MH: Oh for sure. But most of the time, the way we try and write music, it by simplifying and making it a little more accessible. Especially being a three piece, I don’t have to be [so busy]. As long as the bass is driving and thick, I can leave the other stuff to Will, because he has magic fingers. But I know what you mean, because sometimes there is a part in my head that I want to play, but I can’t because I’m doing a lot of singing there as well.
JG: Where did the idea for short songs come about, most of your songs top out around two or three minutes.
MH: The thoughts complete at that point. We don’t have to keep dragging on.
WE: We try to cut all the bullshit out of the writing.
MH: The Beatles, they were writing two minute songs, and they were great. The Ramones as well. Why should we try for more if we can get out what we want in that timeframe.

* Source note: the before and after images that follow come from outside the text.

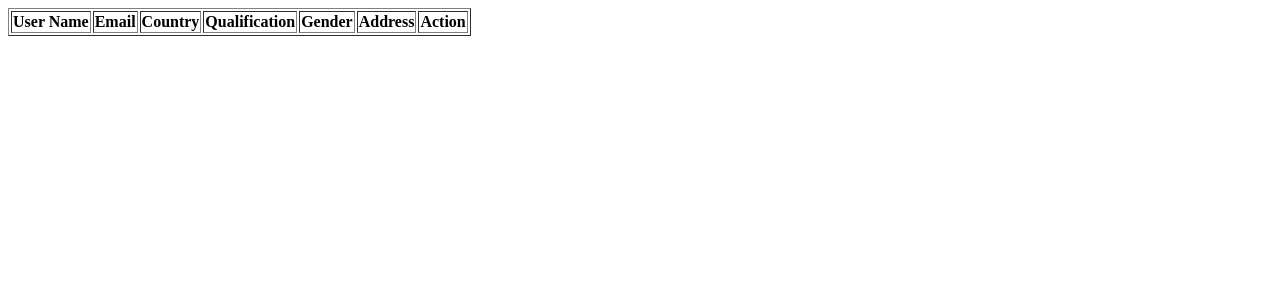
Repository: sainath0323/Website-design-using-J2EE
Page: http://localhost/AdvanceJavaApplication/viewsuccess.jsp
An editor plug-in stored every save of this project. The page is shown before and after the next save, followed by the edit.
The browser window is 1280 px wide. The pictures show the whole page.
The page is served by Tomcat 9. Other server files are loaded and not shown.

Above is the page before, as saved 2023-04-28 05:28:19.

### AdvanceJavaApplication/src/main/webapp/viewsuccess.jsp
<%@page import="com.sai.advanceapplication.viewusers.User"%>
<%@page import="java.util.List"%>
<%@ page language="java" contentType="text/html"%>
<%@taglib prefix="c"  uri="http://java.sun.com/jsp/jstl/core"%>
<!DOCTYPE html>
<html>
<head>
<style ></style>
</head>
<body>

<table border="1">
<tr>
<th>User Name</th>
<th>Email</th>
<th>Country</th>
<th>Qualification</th>
<th>Gender</th>
<th>Address</th>
<th>Action</th>
</tr>
<%   List<User>users= (List<User>) request.getAttribute("users"); %>
<c:forEach  items="${users }"  var="user" >
<tr>

<td> ${user.username}</td>
<td> ${user.email}</td>
<td> ${user.country}</td>
<td> ${user.qualification}</td>
<td> ${user.gender}</td>
<td> ${user.address}</td>
<td>
 <a href="#"><button>Edit</button> </a>
<a href="#"><button>Delete</button> </a>
 </td>


</tr>
</c:forEach>
</table>
</body>
</html>

After the next save:
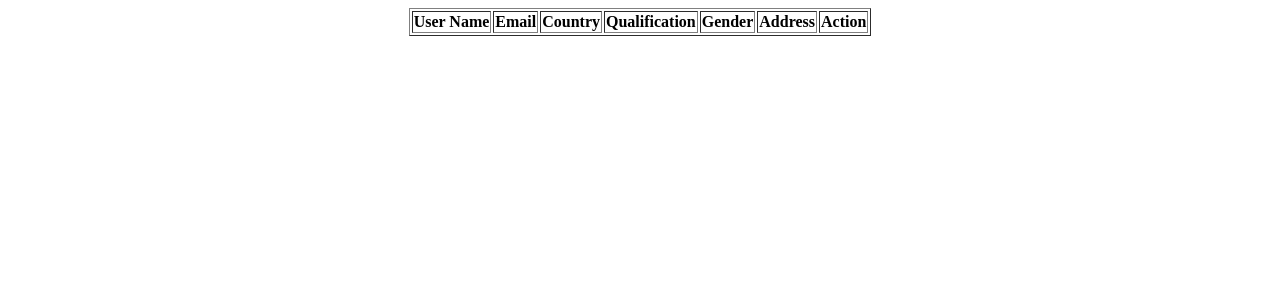
Saved 21 s later.
--- a/AdvanceJavaApplication/src/main/webapp/viewsuccess.jsp
+++ b/AdvanceJavaApplication/src/main/webapp/viewsuccess.jsp
@@ -5,7 +5,12 @@
 <!DOCTYPE html>
 <html>
 <head>
-<style ></style>
+<style >
+table{
+margin: auto;
+text-align: center;
+}
+</style>
 </head>
 <body>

JG: You guys are on tour 200+ days a year, can you give us one hilarious story from the road?
MH: We were on tour with The Sword one time, and we were going through Albuquerque, but we weren’t playing there, so we all stayed there for the night. I don’t know if you have ever been there, but it is a crazy kind of city, there is definitely something in the air or the water. We get a hotel and all get rooms on the same floor right next to each other, and we are going to party all night. So we go to this strip club, and get kicked out. [laughs]. Well first Kyle from The Sword gets kicked out of a bar, in the beginning of the night. We were already loaded and they wouldn’t serve him and they are like “Get out of here!” So we show up and Kyle is in the streets so mad, screaming “Let me back in” and another dude from the bar is apologizing profusely because he knows he is in The Sword. So we go down to this strip club, and we are hanging out, doing strip club stuff, you know, and how does the rest of this go?
WE: We had a guy on tour, our camera guy, and I was gone at another bar when they first got to the strip club. When I showed up, there was this woman trying to stab our camera guy with her stiletto, and everybody’s holding her back and she’s screaming about money. Apparently he got one dance, and she said it was like five dance, and the bouncers are telling everyone to get out. So I acted like I wasn’t friends with any of them, and sat down at this other chair and finished my drink.
MH: So we were pretty wasted and we met all these people from Albuquerque and we all went back to our rooms on the top floor and had a raging party. All the classics that you would do if you were, say Van Halen, we did all of those things. I literally fell to the carpet at one point and passed out.
JG: That was not a night you got good sleep.
MH: [laughs] No way! But it was fun.